Problem details = Leave out the pictures and give back all the entries exactly as written.

Excerpts from a dataset =
+---+
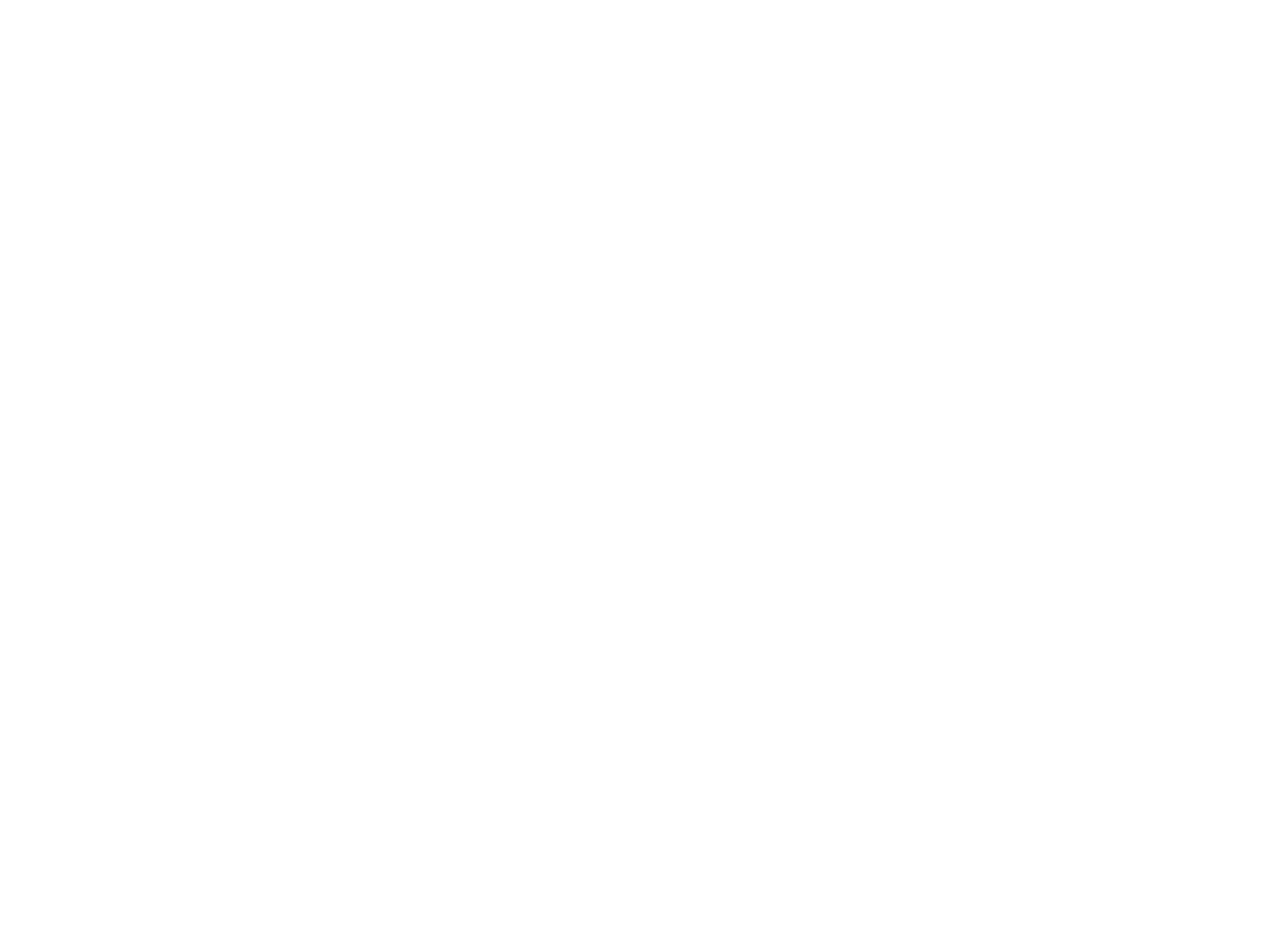
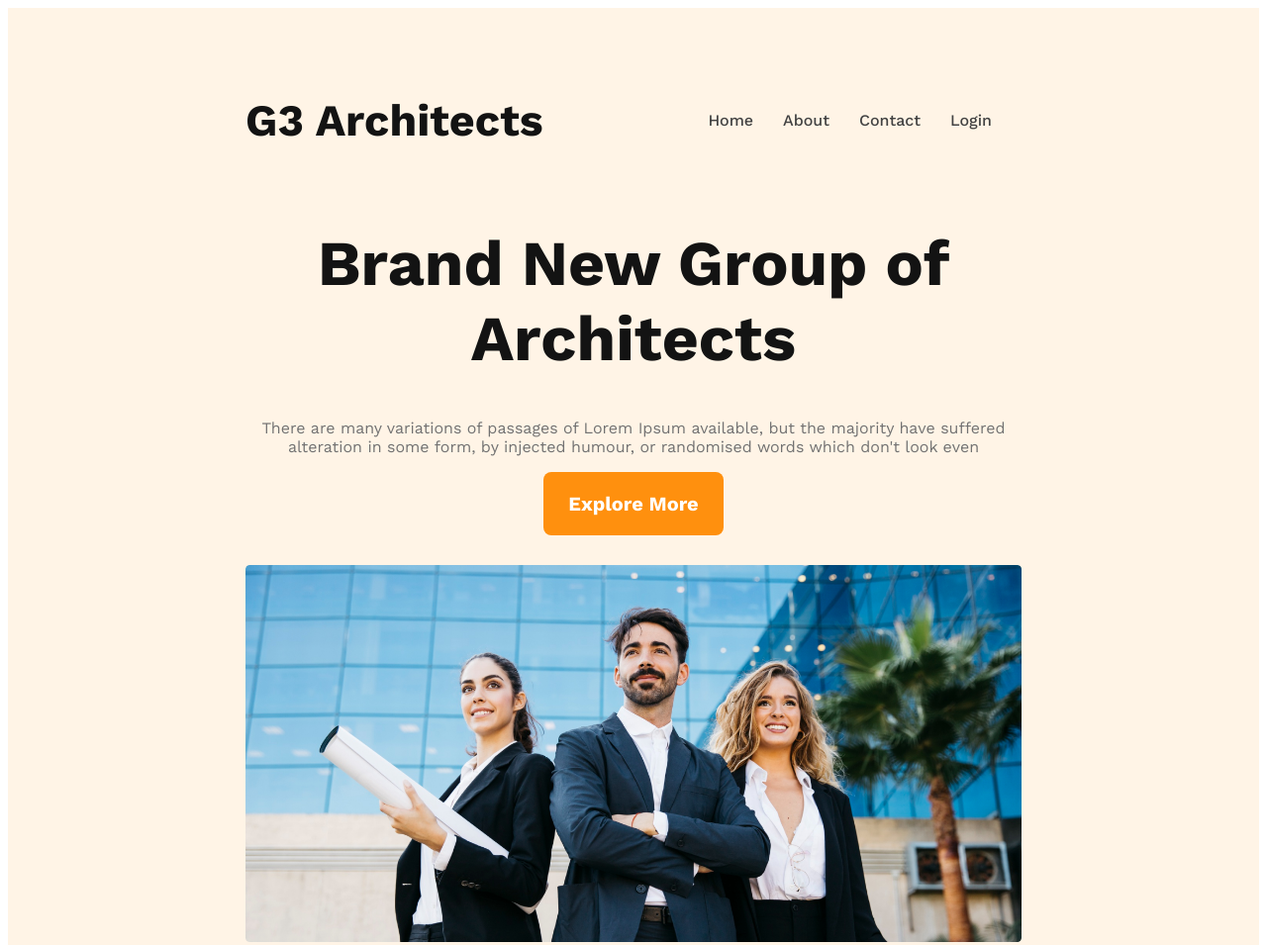
Before and after one commit to mottalibhassan/G3-Responsive, a plain HTML site: page index.html in a window 1280 px wide. Shown: the top 955 px of the page at 99% size. Before the commit the page ends 800 px from the top, so only its background shows below. Drawn offline with nearby package versions, Linux system fonts and the light colour scheme.

Commit message:
header complete

```diff
--- a/index.html
+++ b/index.html
@@ -7,6 +7,24 @@
     <title>G3 Responsive</title>
 </head>
 <body>
-
+    <header>
+        <nav>
+            <h1 class="nav-title">G3 Architects</h1>
+            <ul>
+                <li><a href="">Home</a></li>
+                <li><a href="">About</a></li>
+                <li><a href="">Contact</a></li>
+                <li><a href="">Login</a></li>
+            </ul>
+        </nav>
+        <div class="banner">
+            <div class="banner-content">
+                <h1 class="banner-title">Brand New Group of Architects</h1>
+                <p class="banner-description">There are many variations of passages of Lorem Ipsum available, but the majority have suffered alteration in some form, by injected humour, or randomised words which don't look even</p>
+                <button class="btn-primery">Explore More</button>
+            </div>
+                <img src="./images/banner.png" alt="">
+        </div>
+    </header>
 </body>
 </html>
--- a/style/style.css
+++ b/style/style.css
@@ -0,0 +1,91 @@
+@import url('https://fonts.googleapis.com/css2?family=Work+Sans:wght@400;500;600;700;800;900&display=swap');
+*{
+    font-family: 'Work Sans', sans-serif;
+}
+.btn-primery{
+    background-color: #ff900e;
+    padding: 20px 25px;
+    color: #fff;
+    border-radius: 8px;
+    font-size: 1.25rem;
+    font-weight: 700;
+    border: none;
+    cursor: pointer;
+}
+img{
+    width: 100%;
+    height: auto;
+    object-fit: cover;
+}
+
+header{
+    background: rgba(255, 144, 14, 0.10);
+    padding: 50px 240px;
+}
+nav{
+    display: flex;
+    justify-content: space-between;
+    align-items: center;
+}
+nav >ul{
+    display: flex;
+}
+nav li{
+    list-style: none;
+    margin-right: 30px;
+    font-weight: 500;
+    font-size: 1rem;
+}
+li a{
+    text-decoration: none;
+    color: #424242;
+}
+.nav-title{
+    font-size: 2.8rem;
+    font-weight: 700;
+    color: #131313;
+}
+
+/* banner style */
+
+.banner-content{
+    max-width: 800px;
+    text-align: center;
+    margin: 0 auto;
+}
+.banner-title{
+    font-size: 4rem;
+    font-weight: 700;
+    color: #131313;
+}
+.banner-description{
+    color: #727272;
+}
+div >img{
+    margin-top: 30px;
+}
+
+
+/* responsive media quari for header section */
+
+/* mobile devices */
+
+@media screen and (max-width:576px) {
+    header{
+        padding: 20px;
+    }
+    nav{
+        flex-direction: column;
+    }
+}
+
+/* medium or tablet devices */
+
+@media screen and (min-width:576px) and (max-width:960px) {
+    nav{
+        flex-direction: column;
+    }
+    header{
+        padding: 50px;
+    }
+}
```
+---+
Your response =
Before and after one commit to mottalibhassan/G3-Responsive, a plain HTML site: page index.html in a window 1280 px wide. Shown: the top 955 px of the page at 99% size. Before the commit the page ends 800 px from the top, so only its background shows below. Drawn offline with nearby package versions, Linux system fonts and the light colour scheme.

Commit message:
header complete

```diff
--- a/index.html
+++ b/index.html
@@ -7,6 +7,24 @@
     <title>G3 Responsive</title>
 </head>
 <body>
-
+    <header>
+        <nav>
+            <h1 class="nav-title">G3 Architects</h1>
+            <ul>
+                <li><a href="">Home</a></li>
+                <li><a href="">About</a></li>
+                <li><a href="">Contact</a></li>
+                <li><a href="">Login</a></li>
+            </ul>
+        </nav>
+        <div class="banner">
+            <div class="banner-content">
+                <h1 class="banner-title">Brand New Group of Architects</h1>
+                <p class="banner-description">There are many variations of passages of Lorem Ipsum available, but the majority have suffered alteration in some form, by injected humour, or randomised words which don't look even</p>
+                <button class="btn-primery">Explore More</button>
+            </div>
+                <img src="./images/banner.png" alt="">
+        </div>
+    </header>
 </body>
 </html>
--- a/style/style.css
+++ b/style/style.css
@@ -0,0 +1,91 @@
+@import url('https://fonts.googleapis.com/css2?family=Work+Sans:wght@400;500;600;700;800;900&display=swap');
+*{
+    font-family: 'Work Sans', sans-serif;
+}
+.btn-primery{
+    background-color: #ff900e;
+    padding: 20px 25px;
+    color: #fff;
+    border-radius: 8px;
+    font-size: 1.25rem;
+    font-weight: 700;
+    border: none;
+    cursor: pointer;
+}
+img{
+    width: 100%;
+    height: auto;
+    object-fit: cover;
+}
+
+header{
+    background: rgba(255, 144, 14, 0.10);
+    padding: 50px 240px;
+}
+nav{
+    display: flex;
+    justify-content: space-between;
+    align-items: center;
+}
+nav >ul{
+    display: flex;
+}
+nav li{
+    list-style: none;
+    margin-right: 30px;
+    font-weight: 500;
+    font-size: 1rem;
+}
+li a{
+    text-decoration: none;
+    color: #424242;
+}
+.nav-title{
+    font-size: 2.8rem;
+    font-weight: 700;
+    color: #131313;
+}
+
+/* banner style */
+
+.banner-content{
+    max-width: 800px;
+    text-align: center;
+    margin: 0 auto;
+}
+.banner-title{
+    font-size: 4rem;
+    font-weight: 700;
+    color: #131313;
+}
+.banner-description{
+    color: #727272;
+}
+div >img{
+    margin-top: 30px;
+}
+
+
+/* responsive media quari for header section */
+
+/* mobile devices */
+
+@media screen and (max-width:576px) {
+    header{
+        padding: 20px;
+    }
+    nav{
+        flex-direction: column;
+    }
+}
+
+/* medium or tablet devices */
+
+@media screen and (min-width:576px) and (max-width:960px) {
+    nav{
+        flex-direction: column;
+    }
+    header{
+        padding: 50px;
+    }
+}
```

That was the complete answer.